[Saved entries]

——————————

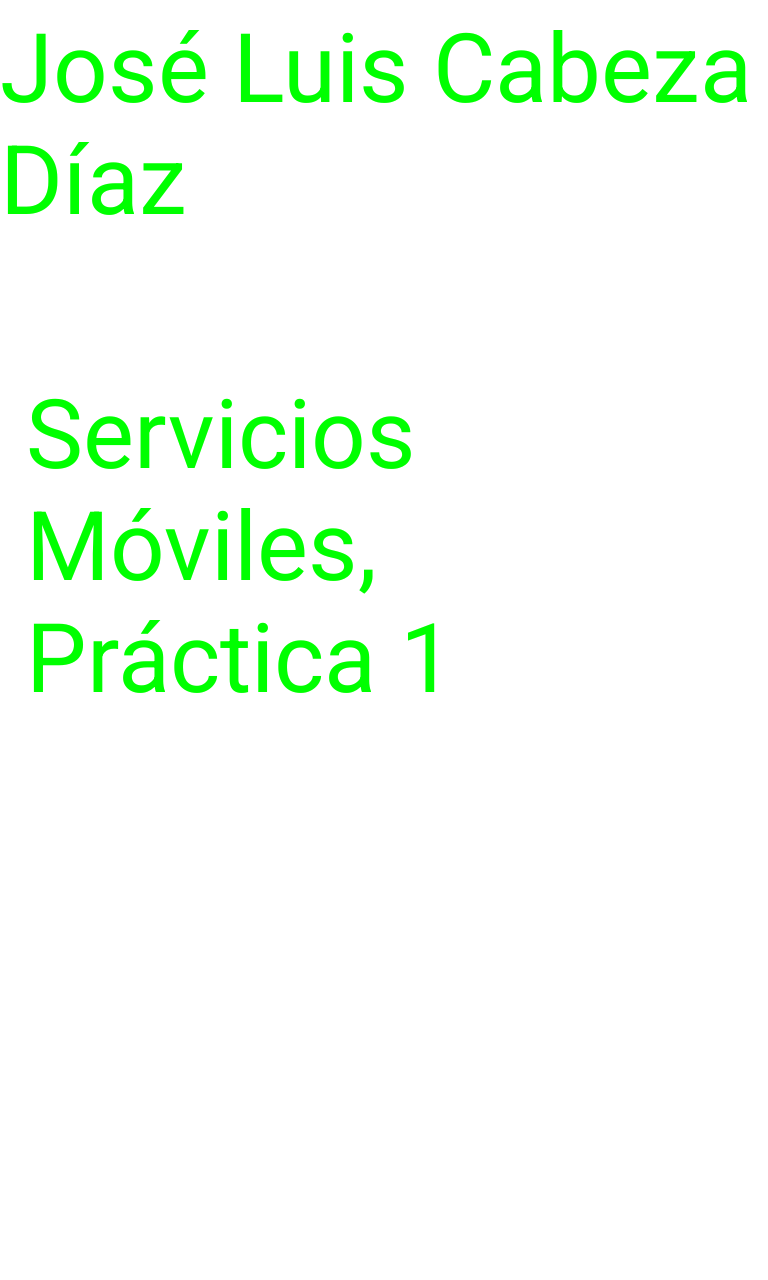
Repository: jlcd0004/sm_p11_practica1
Layout: Practica1/res/layout/fragmento.xml
The author's editor kept a copy of each file at every save. The layout is drawn from the files as they stood at one save, then again after the next save.
It is drawn on a 768 x 1280 px phone screen (xhdpi) without system bars, with theme AppTheme; the app's code is not run.

Above is the layout before, as saved 2015-10-21 19:27:53.

After the next save:
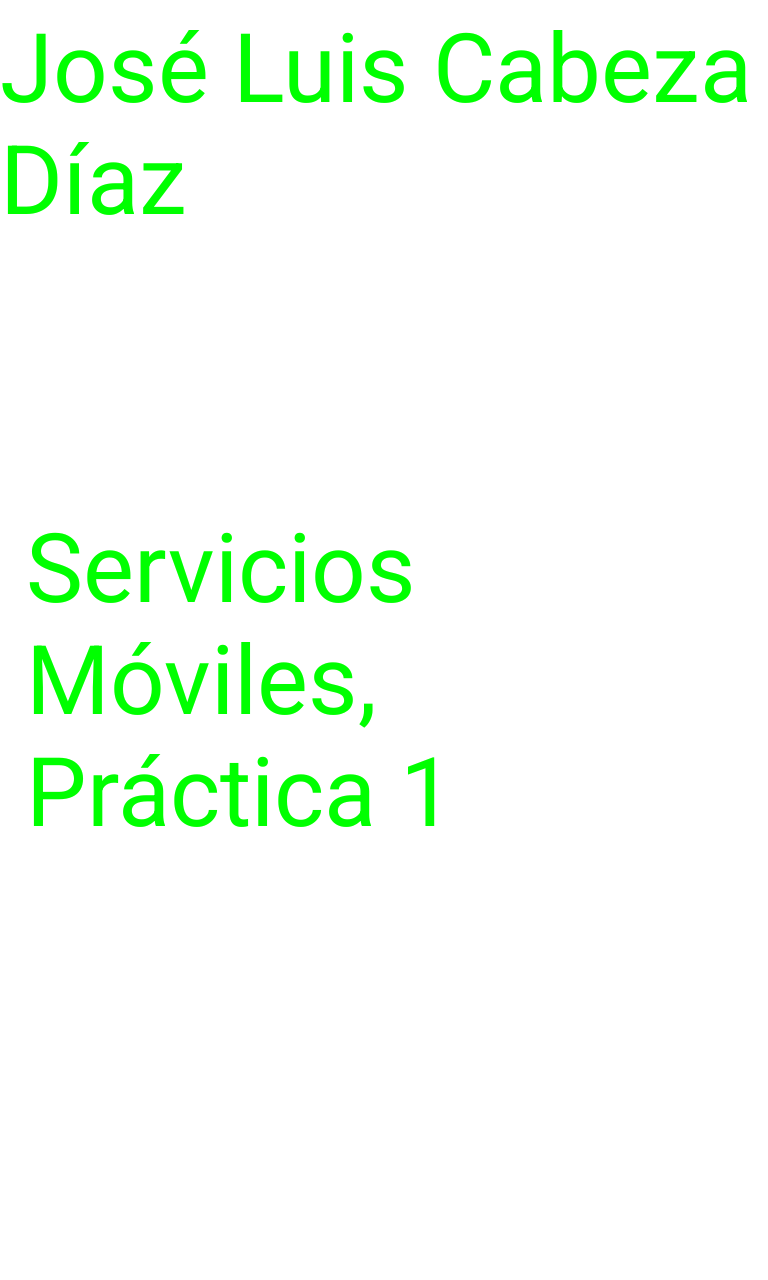
Saved 54 s later.
--- a/Practica1/res/layout/fragmento.xml
+++ b/Practica1/res/layout/fragmento.xml
@@ -15,9 +15,9 @@
     <TextView
         android:id="@+id/textView2"
         android:layout_width="279dp"
-        android:layout_height="417dp"
+        android:layout_height="348dp"
         android:layout_x="13dp"
-        android:layout_y="183dp"
+        android:layout_y="250dp"
         android:text="@string/presentacion2"
         android:textColor="#00ff00"
         android:textSize="@android:dimen/app_icon_size" />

——————————

== WORK TASK ==
Repeat exactly, and only, the lines from the line containing "Saved 54 s later." through the last line of the records above, both included.

== SOLUTION TO THE EXERCISE ==
Saved 54 s later.
--- a/Practica1/res/layout/fragmento.xml
+++ b/Practica1/res/layout/fragmento.xml
@@ -15,9 +15,9 @@
     <TextView
         android:id="@+id/textView2"
         android:layout_width="279dp"
-        android:layout_height="417dp"
+        android:layout_height="348dp"
         android:layout_x="13dp"
-        android:layout_y="183dp"
+        android:layout_y="250dp"
         android:text="@string/presentacion2"
         android:textColor="#00ff00"
         android:textSize="@android:dimen/app_icon_size" />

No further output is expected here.